Data records
┄┄┄┄┄┄

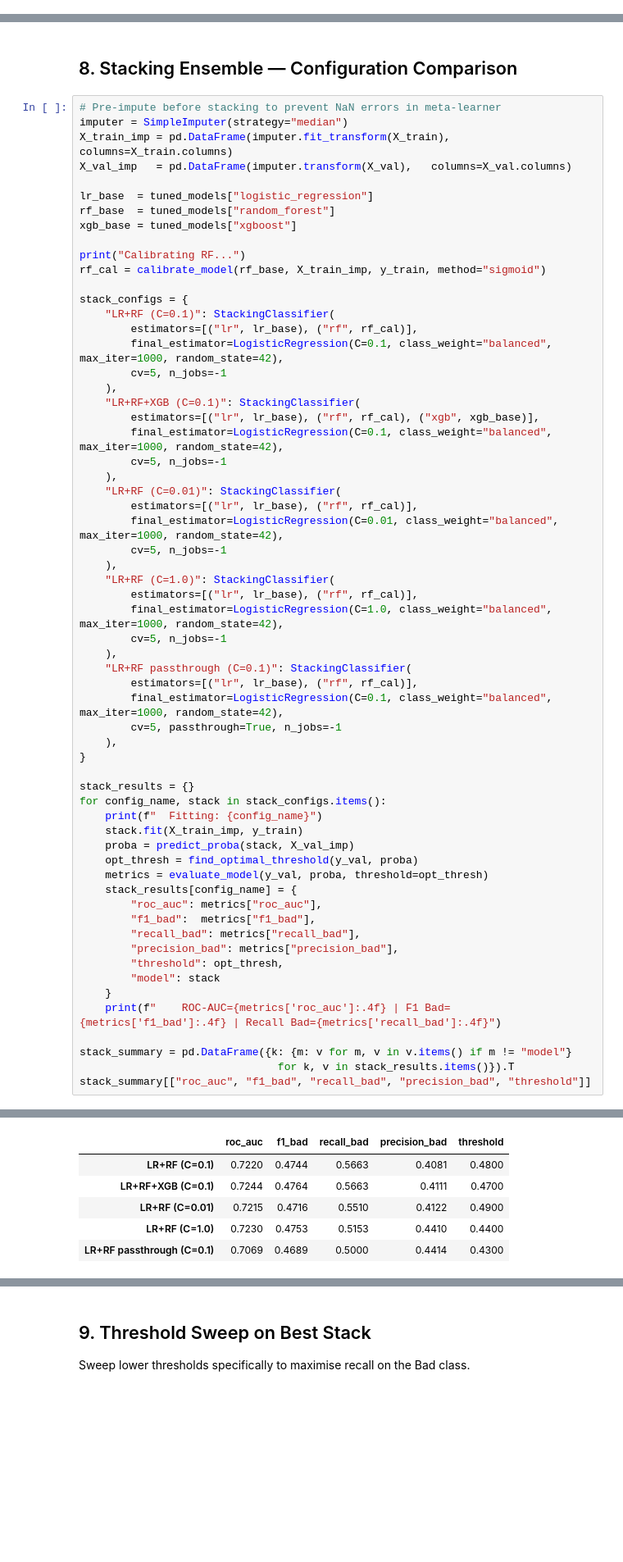
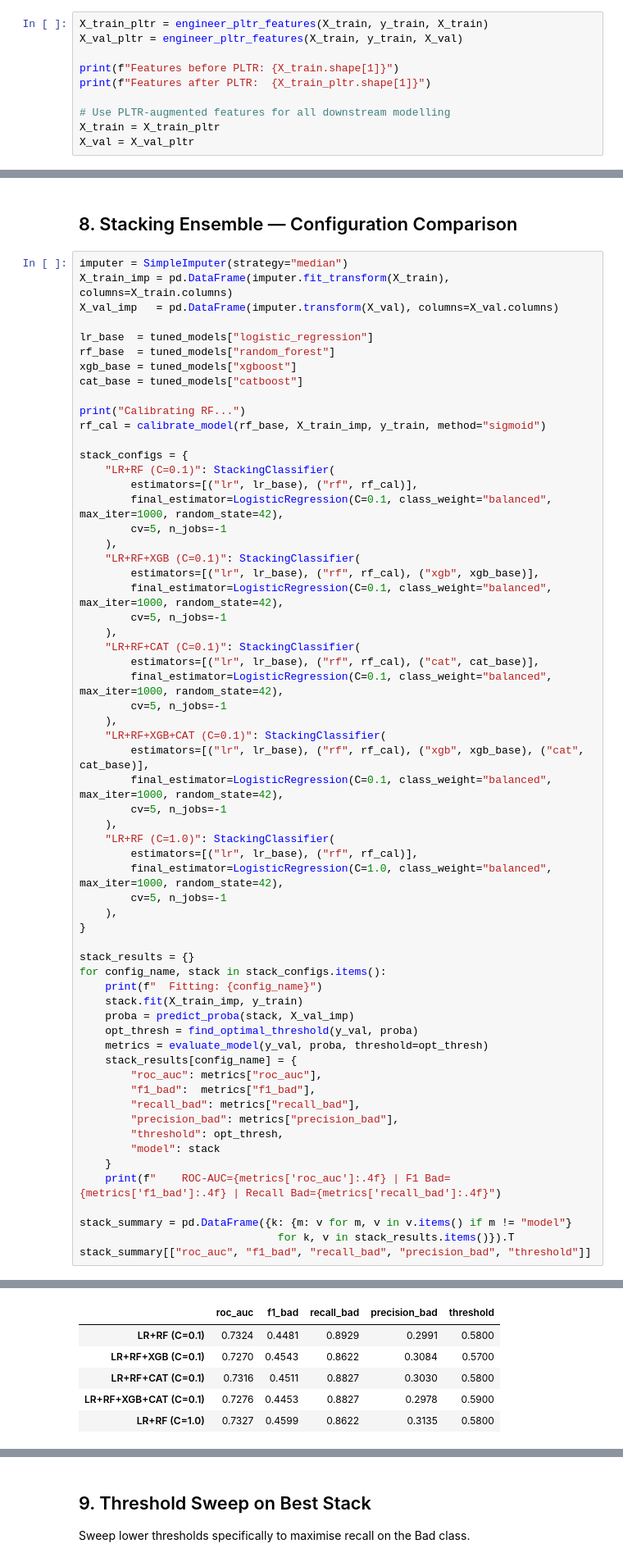
Before and after one commit to kozah04/loan-default-risk, a Jupyter notebook: notebooks/modelling_and_evaluation.ipynb, the cells around one changed output, grey strips where cells are left out. Shown at 82% size. Saved outputs shown, nothing was run; the diff lists cells and outputs as text; blank space fills up the shorter version.

```diff
--- a/notebooks/modelling_and_evaluation.ipynb
+++ b/notebooks/modelling_and_evaluation.ipynb
@@ -84,2 +87,12 @@ Validation set: (876, 54)   | 2017-07-25 to 2017-07-30
 Training Bad rate:   21.6%
 Validation Bad rate: 22.4%
+# %%
+X_train_pltr = engineer_pltr_features(X_train, y_train, X_train)
+X_val_pltr = engineer_pltr_features(X_train, y_train, X_val)
+
+print(f"Features before PLTR: {X_train.shape[1]}")
+print(f"Features after PLTR:  {X_train_pltr.shape[1]}")
+
+# Use PLTR-augmented features for all downstream modelling
+X_train = X_train_pltr
+X_val = X_val_pltr
@@ -230,14 +265,14 @@ Optimal threshold: 0.4700 (F1 Bad class: 0.4915)
 # %% [markdown]
 ## 8. Stacking Ensemble — Configuration Comparison
 # %%
-# Pre-impute before stacking to prevent NaN errors in meta-learner
 imputer = SimpleImputer(strategy="median")
 X_train_imp = pd.DataFrame(imputer.fit_transform(X_train), columns=X_train.columns)
-X_val_imp   = pd.DataFrame(imputer.transform(X_val),   columns=X_val.columns)
+X_val_imp   = pd.DataFrame(imputer.transform(X_val), columns=X_val.columns)
 
 lr_base  = tuned_models["logistic_regression"]
 rf_base  = tuned_models["random_forest"]
 xgb_base = tuned_models["xgboost"]
+cat_base = tuned_models["catboost"]
 
 print("Calibrating RF...")
 rf_cal = calibrate_model(rf_base, X_train_imp, y_train, method="sigmoid")
@@ -253,20 +288,20 @@ stack_configs = {
         final_estimator=LogisticRegression(C=0.1, class_weight="balanced", max_iter=1000, random_state=42),
         cv=5, n_jobs=-1
     ),
-    "LR+RF (C=0.01)": StackingClassifier(
-        estimators=[("lr", lr_base), ("rf", rf_cal)],
-        final_estimator=LogisticRegression(C=0.01, class_weight="balanced", max_iter=1000, random_state=42),
+    "LR+RF+CAT (C=0.1)": StackingClassifier(
+        estimators=[("lr", lr_base), ("rf", rf_cal), ("cat", cat_base)],
+        final_estimator=LogisticRegression(C=0.1, class_weight="balanced", max_iter=1000, random_state=42),
+        cv=5, n_jobs=-1
+    ),
+    "LR+RF+XGB+CAT (C=0.1)": StackingClassifier(
+        estimators=[("lr", lr_base), ("rf", rf_cal), ("xgb", xgb_base), ("cat", cat_base)],
+        final_estimator=LogisticRegression(C=0.1, class_weight="balanced", max_iter=1000, random_state=42),
         cv=5, n_jobs=-1
     ),
     "LR+RF (C=1.0)": StackingClassifier(
         estimators=[("lr", lr_base), ("rf", rf_cal)],
         final_estimator=LogisticRegression(C=1.0, class_weight="balanced", max_iter=1000, random_state=42),
         cv=5, n_jobs=-1
-    ),
-    "LR+RF passthrough (C=0.1)": StackingClassifier(
-        estimators=[("lr", lr_base), ("rf", rf_cal)],
-        final_estimator=LogisticRegression(C=0.1, class_weight="balanced", max_iter=1000, random_state=42),
-        cv=5, passthrough=True, n_jobs=-1
     ),
 }
 
@@ -310,6 +345,6 @@ Optimal threshold: 0.4300 (F1 Bad class: 0.4689)
 |  | roc_auc | f1_bad | recall_bad | precision_bad | threshold |
-| LR+RF (C=0.1) | 0.7220 | 0.4744 | 0.5663 | 0.4081 | 0.4800 |
-| LR+RF+XGB (C=0.1) | 0.7244 | 0.4764 | 0.5663 | 0.4111 | 0.4700 |
-| LR+RF (C=0.01) | 0.7215 | 0.4716 | 0.5510 | 0.4122 | 0.4900 |
-| LR+RF (C=1.0) | 0.7230 | 0.4753 | 0.5153 | 0.4410 | 0.4400 |
-| LR+RF passthrough (C=0.1) | 0.7069 | 0.4689 | 0.5000 | 0.4414 | 0.4300 |
+| LR+RF (C=0.1) | 0.7324 | 0.4481 | 0.8929 | 0.2991 | 0.5800 |
+| LR+RF+XGB (C=0.1) | 0.7270 | 0.4543 | 0.8622 | 0.3084 | 0.5700 |
+| LR+RF+CAT (C=0.1) | 0.7316 | 0.4511 | 0.8827 | 0.3030 | 0.5800 |
+| LR+RF+XGB+CAT (C=0.1) | 0.7276 | 0.4453 | 0.8827 | 0.2978 | 0.5900 |
+| LR+RF (C=1.0) | 0.7327 | 0.4599 | 0.8622 | 0.3135 | 0.5800 |
```
Also changed, not shown: parts of 18 cells of this notebook, 14 other files.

┄┄┄┄┄┄

* Exercise objective *
All of the records above are to be copied exactly, minus the pictures.

* Exercise solution *
Before and after one commit to kozah04/loan-default-risk, a Jupyter notebook: notebooks/modelling_and_evaluation.ipynb, the cells around one changed output, grey strips where cells are left out. Shown at 82% size. Saved outputs shown, nothing was run; the diff lists cells and outputs as text; blank space fills up the shorter version.

```diff
--- a/notebooks/modelling_and_evaluation.ipynb
+++ b/notebooks/modelling_and_evaluation.ipynb
@@ -84,2 +87,12 @@ Validation set: (876, 54)   | 2017-07-25 to 2017-07-30
 Training Bad rate:   21.6%
 Validation Bad rate: 22.4%
+# %%
+X_train_pltr = engineer_pltr_features(X_train, y_train, X_train)
+X_val_pltr = engineer_pltr_features(X_train, y_train, X_val)
+
+print(f"Features before PLTR: {X_train.shape[1]}")
+print(f"Features after PLTR:  {X_train_pltr.shape[1]}")
+
+# Use PLTR-augmented features for all downstream modelling
+X_train = X_train_pltr
+X_val = X_val_pltr
@@ -230,14 +265,14 @@ Optimal threshold: 0.4700 (F1 Bad class: 0.4915)
 # %% [markdown]
 ## 8. Stacking Ensemble — Configuration Comparison
 # %%
-# Pre-impute before stacking to prevent NaN errors in meta-learner
 imputer = SimpleImputer(strategy="median")
 X_train_imp = pd.DataFrame(imputer.fit_transform(X_train), columns=X_train.columns)
-X_val_imp   = pd.DataFrame(imputer.transform(X_val),   columns=X_val.columns)
+X_val_imp   = pd.DataFrame(imputer.transform(X_val), columns=X_val.columns)
 
 lr_base  = tuned_models["logistic_regression"]
 rf_base  = tuned_models["random_forest"]
 xgb_base = tuned_models["xgboost"]
+cat_base = tuned_models["catboost"]
 
 print("Calibrating RF...")
 rf_cal = calibrate_model(rf_base, X_train_imp, y_train, method="sigmoid")
@@ -253,20 +288,20 @@ stack_configs = {
         final_estimator=LogisticRegression(C=0.1, class_weight="balanced", max_iter=1000, random_state=42),
         cv=5, n_jobs=-1
     ),
-    "LR+RF (C=0.01)": StackingClassifier(
-        estimators=[("lr", lr_base), ("rf", rf_cal)],
-        final_estimator=LogisticRegression(C=0.01, class_weight="balanced", max_iter=1000, random_state=42),
+    "LR+RF+CAT (C=0.1)": StackingClassifier(
+        estimators=[("lr", lr_base), ("rf", rf_cal), ("cat", cat_base)],
+        final_estimator=LogisticRegression(C=0.1, class_weight="balanced", max_iter=1000, random_state=42),
+        cv=5, n_jobs=-1
+    ),
+    "LR+RF+XGB+CAT (C=0.1)": StackingClassifier(
+        estimators=[("lr", lr_base), ("rf", rf_cal), ("xgb", xgb_base), ("cat", cat_base)],
+        final_estimator=LogisticRegression(C=0.1, class_weight="balanced", max_iter=1000, random_state=42),
         cv=5, n_jobs=-1
     ),
     "LR+RF (C=1.0)": StackingClassifier(
         estimators=[("lr", lr_base), ("rf", rf_cal)],
         final_estimator=LogisticRegression(C=1.0, class_weight="balanced", max_iter=1000, random_state=42),
         cv=5, n_jobs=-1
-    ),
-    "LR+RF passthrough (C=0.1)": StackingClassifier(
-        estimators=[("lr", lr_base), ("rf", rf_cal)],
-        final_estimator=LogisticRegression(C=0.1, class_weight="balanced", max_iter=1000, random_state=42),
-        cv=5, passthrough=True, n_jobs=-1
     ),
 }
 
@@ -310,6 +345,6 @@ Optimal threshold: 0.4300 (F1 Bad class: 0.4689)
 |  | roc_auc | f1_bad | recall_bad | precision_bad | threshold |
-| LR+RF (C=0.1) | 0.7220 | 0.4744 | 0.5663 | 0.4081 | 0.4800 |
-| LR+RF+XGB (C=0.1) | 0.7244 | 0.4764 | 0.5663 | 0.4111 | 0.4700 |
-| LR+RF (C=0.01) | 0.7215 | 0.4716 | 0.5510 | 0.4122 | 0.4900 |
-| LR+RF (C=1.0) | 0.7230 | 0.4753 | 0.5153 | 0.4410 | 0.4400 |
-| LR+RF passthrough (C=0.1) | 0.7069 | 0.4689 | 0.5000 | 0.4414 | 0.4300 |
+| LR+RF (C=0.1) | 0.7324 | 0.4481 | 0.8929 | 0.2991 | 0.5800 |
+| LR+RF+XGB (C=0.1) | 0.7270 | 0.4543 | 0.8622 | 0.3084 | 0.5700 |
+| LR+RF+CAT (C=0.1) | 0.7316 | 0.4511 | 0.8827 | 0.3030 | 0.5800 |
+| LR+RF+XGB+CAT (C=0.1) | 0.7276 | 0.4453 | 0.8827 | 0.2978 | 0.5900 |
+| LR+RF (C=1.0) | 0.7327 | 0.4599 | 0.8622 | 0.3135 | 0.5800 |
```
Also changed, not shown: parts of 18 cells of this notebook, 14 other files.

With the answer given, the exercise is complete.